Activity: Determine how many lines of the material below contain "ChatGPT". Report only that figure.
[Opening Data to examine section]
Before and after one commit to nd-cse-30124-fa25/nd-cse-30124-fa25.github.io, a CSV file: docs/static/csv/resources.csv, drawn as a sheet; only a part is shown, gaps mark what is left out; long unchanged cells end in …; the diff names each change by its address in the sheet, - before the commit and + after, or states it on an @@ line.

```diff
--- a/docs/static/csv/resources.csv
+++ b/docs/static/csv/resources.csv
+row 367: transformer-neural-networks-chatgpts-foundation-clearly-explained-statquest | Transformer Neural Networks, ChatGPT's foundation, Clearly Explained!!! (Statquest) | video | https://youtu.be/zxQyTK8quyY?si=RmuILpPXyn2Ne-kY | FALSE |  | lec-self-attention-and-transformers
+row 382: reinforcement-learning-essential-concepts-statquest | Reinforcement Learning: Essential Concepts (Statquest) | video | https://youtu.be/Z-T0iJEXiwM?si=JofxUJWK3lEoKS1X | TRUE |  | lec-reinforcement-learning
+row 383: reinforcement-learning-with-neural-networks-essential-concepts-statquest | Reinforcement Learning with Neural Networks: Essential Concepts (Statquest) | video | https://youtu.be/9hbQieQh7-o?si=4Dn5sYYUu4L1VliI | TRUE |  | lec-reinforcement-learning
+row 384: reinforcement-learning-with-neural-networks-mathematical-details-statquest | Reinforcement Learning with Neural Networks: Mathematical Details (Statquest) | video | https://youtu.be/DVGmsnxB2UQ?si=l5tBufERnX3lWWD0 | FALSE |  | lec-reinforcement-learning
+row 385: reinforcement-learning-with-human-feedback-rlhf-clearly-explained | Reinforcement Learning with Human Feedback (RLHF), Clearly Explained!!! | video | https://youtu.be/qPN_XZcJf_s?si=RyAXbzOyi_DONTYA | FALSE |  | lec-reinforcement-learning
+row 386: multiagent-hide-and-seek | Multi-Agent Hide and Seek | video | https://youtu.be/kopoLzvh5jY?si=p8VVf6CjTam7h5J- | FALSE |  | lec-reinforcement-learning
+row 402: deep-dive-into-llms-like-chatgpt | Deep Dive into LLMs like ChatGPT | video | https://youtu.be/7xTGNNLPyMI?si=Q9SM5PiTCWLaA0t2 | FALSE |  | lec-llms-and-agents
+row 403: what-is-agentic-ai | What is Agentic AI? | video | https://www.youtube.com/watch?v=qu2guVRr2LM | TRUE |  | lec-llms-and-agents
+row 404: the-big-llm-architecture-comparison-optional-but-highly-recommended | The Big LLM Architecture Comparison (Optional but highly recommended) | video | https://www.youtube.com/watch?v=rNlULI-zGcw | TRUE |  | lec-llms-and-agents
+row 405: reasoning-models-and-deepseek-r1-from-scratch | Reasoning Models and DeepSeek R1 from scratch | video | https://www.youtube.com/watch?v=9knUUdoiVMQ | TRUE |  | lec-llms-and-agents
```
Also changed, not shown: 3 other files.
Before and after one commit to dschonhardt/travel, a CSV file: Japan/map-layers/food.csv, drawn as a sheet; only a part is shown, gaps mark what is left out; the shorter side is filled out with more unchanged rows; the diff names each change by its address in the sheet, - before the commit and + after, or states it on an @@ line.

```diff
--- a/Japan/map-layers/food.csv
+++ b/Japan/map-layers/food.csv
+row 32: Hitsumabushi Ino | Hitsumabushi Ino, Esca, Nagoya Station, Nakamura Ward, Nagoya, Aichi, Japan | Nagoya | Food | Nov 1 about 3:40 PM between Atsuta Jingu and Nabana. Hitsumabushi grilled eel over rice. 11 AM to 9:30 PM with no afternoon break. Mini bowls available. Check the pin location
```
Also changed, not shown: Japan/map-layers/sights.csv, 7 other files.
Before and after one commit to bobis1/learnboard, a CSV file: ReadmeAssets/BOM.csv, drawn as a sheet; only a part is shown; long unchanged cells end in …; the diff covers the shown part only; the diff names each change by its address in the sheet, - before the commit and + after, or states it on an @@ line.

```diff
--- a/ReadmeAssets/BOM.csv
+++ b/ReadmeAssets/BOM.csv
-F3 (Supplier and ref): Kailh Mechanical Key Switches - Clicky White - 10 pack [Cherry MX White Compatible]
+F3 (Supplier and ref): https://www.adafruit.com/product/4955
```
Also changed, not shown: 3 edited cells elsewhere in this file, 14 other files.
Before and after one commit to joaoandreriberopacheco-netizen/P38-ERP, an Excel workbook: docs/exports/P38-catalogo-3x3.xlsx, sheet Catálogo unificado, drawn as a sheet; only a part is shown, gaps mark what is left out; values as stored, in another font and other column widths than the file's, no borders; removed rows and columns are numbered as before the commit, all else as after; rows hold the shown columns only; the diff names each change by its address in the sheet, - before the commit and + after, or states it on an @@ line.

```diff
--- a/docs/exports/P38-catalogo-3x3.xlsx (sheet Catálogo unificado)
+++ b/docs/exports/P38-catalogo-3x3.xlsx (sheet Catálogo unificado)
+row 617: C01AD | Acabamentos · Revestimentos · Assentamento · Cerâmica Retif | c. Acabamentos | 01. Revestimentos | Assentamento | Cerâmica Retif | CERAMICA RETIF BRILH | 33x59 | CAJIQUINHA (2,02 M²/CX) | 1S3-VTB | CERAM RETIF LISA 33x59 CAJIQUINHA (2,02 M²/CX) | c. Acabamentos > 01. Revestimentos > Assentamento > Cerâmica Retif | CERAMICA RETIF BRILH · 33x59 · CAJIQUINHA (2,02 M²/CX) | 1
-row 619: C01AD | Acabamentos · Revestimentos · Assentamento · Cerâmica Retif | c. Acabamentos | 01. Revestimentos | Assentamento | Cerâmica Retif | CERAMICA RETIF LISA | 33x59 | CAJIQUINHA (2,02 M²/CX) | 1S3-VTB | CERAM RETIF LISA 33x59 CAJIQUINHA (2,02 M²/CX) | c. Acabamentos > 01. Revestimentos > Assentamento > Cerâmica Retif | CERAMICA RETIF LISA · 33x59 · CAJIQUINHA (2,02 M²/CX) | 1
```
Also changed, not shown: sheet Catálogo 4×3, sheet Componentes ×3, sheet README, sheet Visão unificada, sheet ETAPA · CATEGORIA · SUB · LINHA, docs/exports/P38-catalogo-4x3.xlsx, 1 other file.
[Closing Data to examine section]
Written response: 2